**Activity:**
Copy each line below in which the string "WebContent" appears.

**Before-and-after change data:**
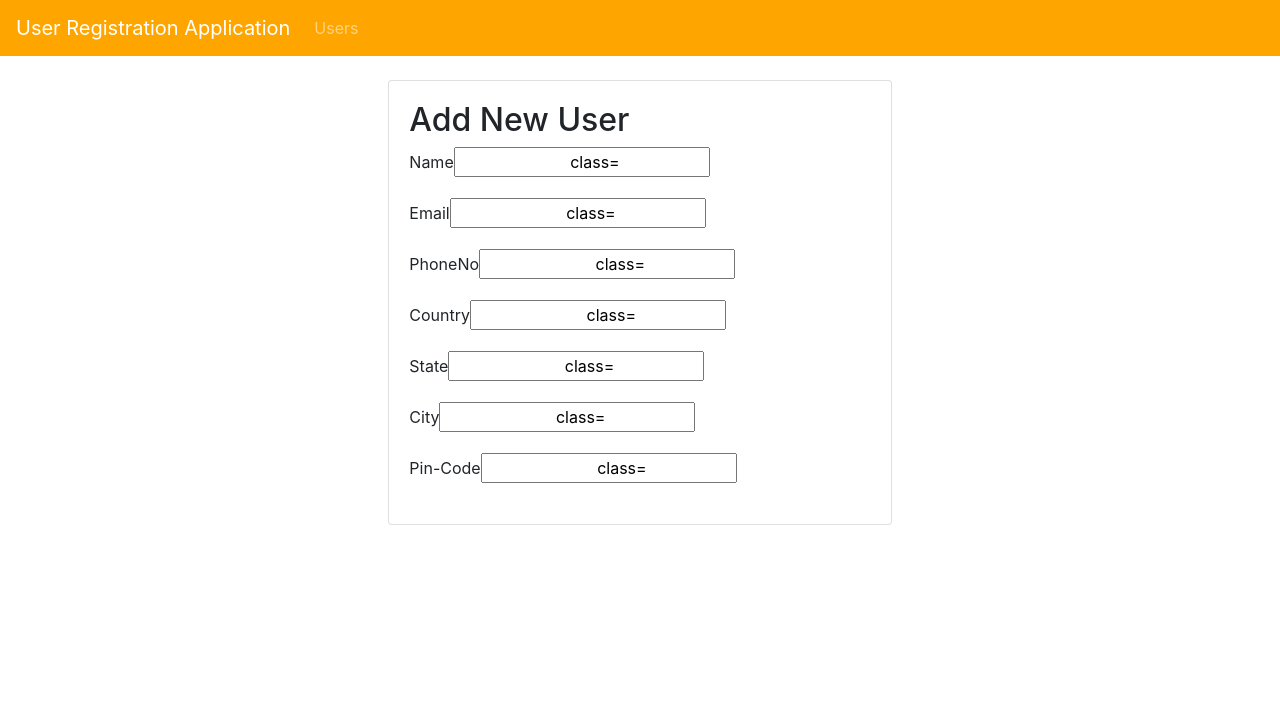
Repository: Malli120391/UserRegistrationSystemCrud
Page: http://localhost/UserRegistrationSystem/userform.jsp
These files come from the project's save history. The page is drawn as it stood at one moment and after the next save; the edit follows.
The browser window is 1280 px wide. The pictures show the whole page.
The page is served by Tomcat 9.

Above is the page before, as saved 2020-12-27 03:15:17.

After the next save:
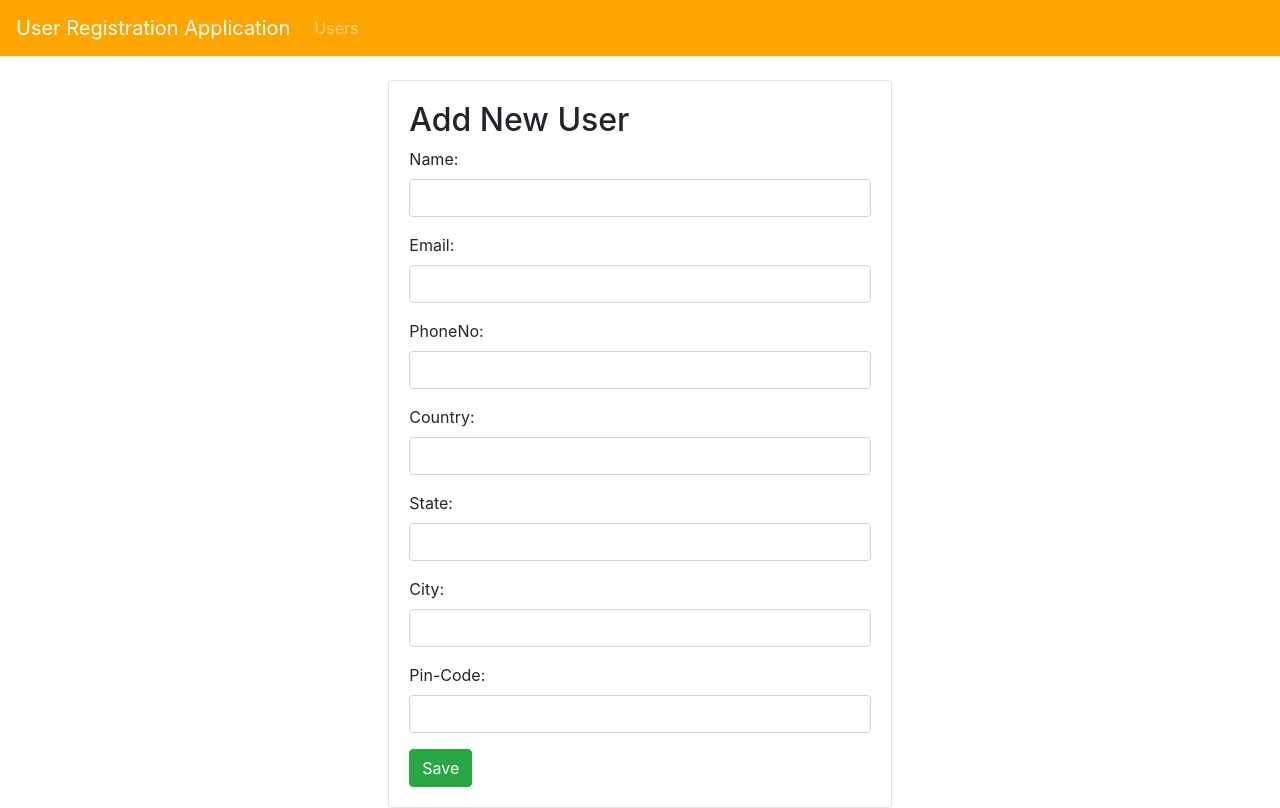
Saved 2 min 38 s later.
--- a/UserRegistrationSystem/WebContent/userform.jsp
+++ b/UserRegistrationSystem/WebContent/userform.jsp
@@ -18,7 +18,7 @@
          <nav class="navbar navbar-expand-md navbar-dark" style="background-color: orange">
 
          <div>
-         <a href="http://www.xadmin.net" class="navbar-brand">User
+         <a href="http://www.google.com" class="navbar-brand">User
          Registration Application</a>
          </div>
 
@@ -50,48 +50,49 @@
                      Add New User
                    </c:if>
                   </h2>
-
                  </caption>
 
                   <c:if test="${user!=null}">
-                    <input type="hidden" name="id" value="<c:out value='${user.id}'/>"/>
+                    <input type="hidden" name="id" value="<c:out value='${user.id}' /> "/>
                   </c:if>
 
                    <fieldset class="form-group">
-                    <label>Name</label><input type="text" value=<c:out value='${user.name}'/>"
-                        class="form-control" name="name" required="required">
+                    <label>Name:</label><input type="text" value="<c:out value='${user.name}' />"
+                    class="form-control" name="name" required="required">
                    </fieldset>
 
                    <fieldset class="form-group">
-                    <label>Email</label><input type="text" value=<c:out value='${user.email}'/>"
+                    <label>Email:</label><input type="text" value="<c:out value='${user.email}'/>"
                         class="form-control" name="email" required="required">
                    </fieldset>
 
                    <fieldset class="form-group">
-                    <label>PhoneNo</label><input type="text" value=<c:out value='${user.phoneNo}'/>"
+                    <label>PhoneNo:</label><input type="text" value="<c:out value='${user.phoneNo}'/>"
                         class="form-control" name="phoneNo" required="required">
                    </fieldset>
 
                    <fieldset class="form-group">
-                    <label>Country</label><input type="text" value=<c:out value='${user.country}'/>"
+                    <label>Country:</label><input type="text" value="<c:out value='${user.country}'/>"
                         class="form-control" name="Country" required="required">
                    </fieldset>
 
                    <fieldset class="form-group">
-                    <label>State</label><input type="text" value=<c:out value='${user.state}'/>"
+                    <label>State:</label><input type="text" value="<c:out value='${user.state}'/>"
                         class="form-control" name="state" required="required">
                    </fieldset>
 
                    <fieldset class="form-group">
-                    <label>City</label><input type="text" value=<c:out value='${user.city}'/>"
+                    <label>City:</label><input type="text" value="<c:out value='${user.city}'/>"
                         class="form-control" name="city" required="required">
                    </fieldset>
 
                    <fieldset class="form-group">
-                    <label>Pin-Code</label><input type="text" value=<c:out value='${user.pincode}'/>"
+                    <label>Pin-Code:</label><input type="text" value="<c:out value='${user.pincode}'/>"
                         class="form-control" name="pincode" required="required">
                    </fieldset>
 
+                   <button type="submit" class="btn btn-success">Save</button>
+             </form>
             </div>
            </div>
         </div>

**Result of the exercise:**
--- a/UserRegistrationSystem/WebContent/userform.jsp
+++ b/UserRegistrationSystem/WebContent/userform.jsp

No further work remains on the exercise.